When you create enhancement for a mitzvah . . . getting a really nice mezuzah case in order to be able to say to your child: a mezuzah is holy, so I want to put it in something really beautiful. Or, when preparing Shabbat, they hear you saying out loud, “Ah, beautiful holy Shabbat—I hope this soup comes out really delicious.” I’m sure you get my drift.

And then, stories. All kinds of stories, depending on the ages of children.

Realize that none of the above can be expected to suddenly create within the child love for and belief in G‑d—it is a process. And ultimately, the goal is not to have G‑d-fearing children, but to raise a child who’s been inundated with your own feelings and actions, and who will grow up to look back on a childhood where this was a pleasurable part of his growing up: a child who will grow up to be a G‑d-fearing adult.

With regards to Shabbat, what helps a great deal is the “special” stuff of Shabbat: nice clothes and, especially, good food. For children—and adults too!—this makes Shabbat special. If they’re not old enough to appreciate “nice” clothes, find nevertheless some special item of clothing that they love, and designate it for Shabbat. Do that as well with food: get some treats, and they are called “Shabbat treats”; books that they love that are read solely on Shabbat; toys and activities that they enjoy which are marked “Special for Shabbat.” Just like your candlesticks and kiddush cup, the children have their “Shabbat Only” items. Make them desirable and attractive.

Of course, the above could get costly. Keep in mind that all of our financial sustenance is predetermined by G‑d at the start of every year. And we’re taught that the expenditures for Shabbat and Jewish holidays—nice clothes, delicious and plentiful food, etc.—is not included in the accounting of what we’ll earn. That means that whether we spend more or less, it will not impact our final earnings. It’s a nice thought to consider while in Toys-R-Us seeking those special Shabbat toys . . .

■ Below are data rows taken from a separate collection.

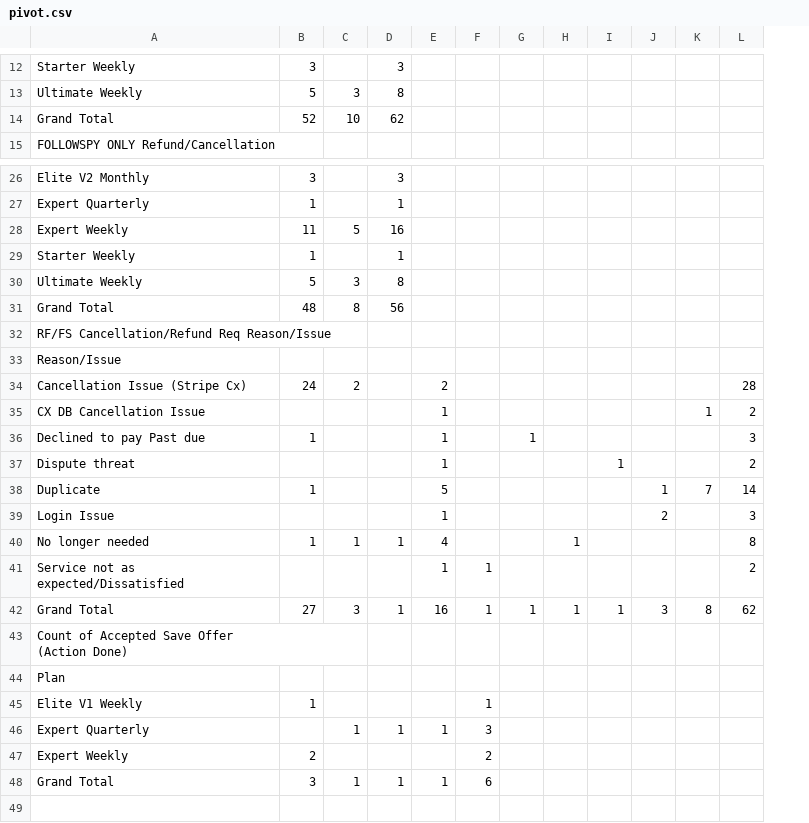
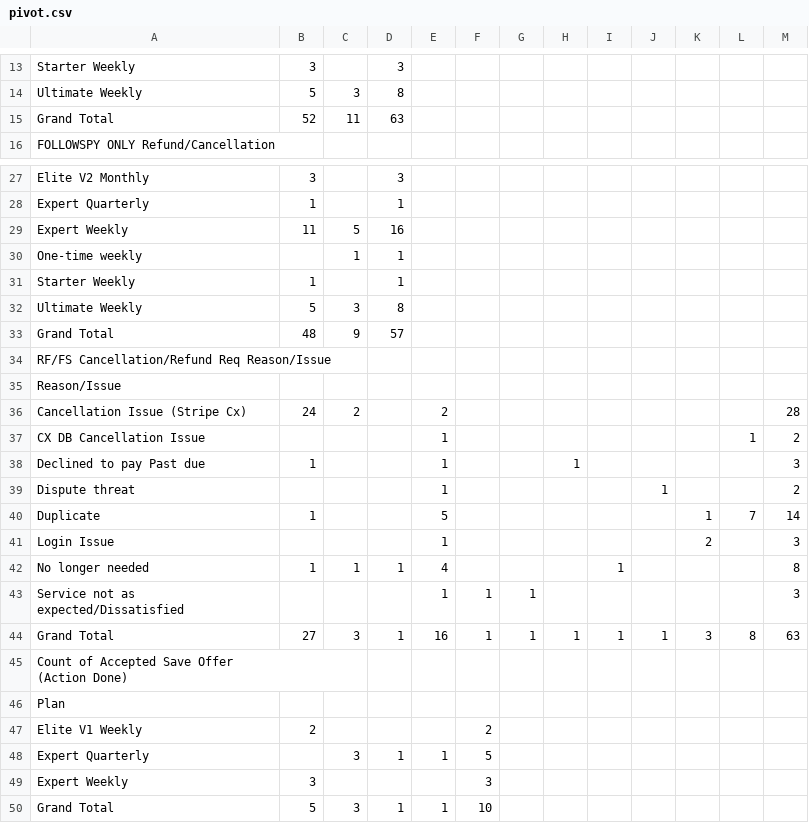
Before and after one commit to bvcafirma3rd/rffs-dashboard, a CSV file: data/pivot.csv, drawn as a sheet; only a part is shown, gaps mark what is left out; addresses are those after the commit; the diff covers the shown part only; the diff names each change by its address in the sheet, - before the commit and + after, or states it on an @@ line.

```diff
--- a/data/pivot.csv
+++ b/data/pivot.csv
+column J, rows 39-44: 1 |  |  |  |  | 1
-C15: 10
+C15: 11
-D15: 62
+D15: 63
+row 30: One-time weekly |  | 1 | 1
-C33: 8
+C33: 9
-D33: 56
+D33: 57
-G38: 1
+G38: (empty)
-H38: (empty)
+H38: 1
-I39: 1
+I39: (empty)
-H42: 1
+H42: (empty)
-I42: (empty)
+I42: 1
-G43: (empty)
+G43: 1
-M43: 2
+M43: 3
-M44: 62
+M44: 63
-B47: 1
+B47: 2
-F47: 1
+F47: 2
-C48: 1
+C48: 3
-F48: 3
+F48: 5
-B49: 2
+B49: 3
-F49: 2
+F49: 3
-B50: 3
+B50: 5
-C50: 1
+C50: 3
-F50: 6
+F50: 10
```
Also changed, not shown: 1 added row elsewhere in this file, data/qa_source.csv, 1 other file.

See also How do we add a special ambiance to our Shabbat meals?

Bronya Shaffer for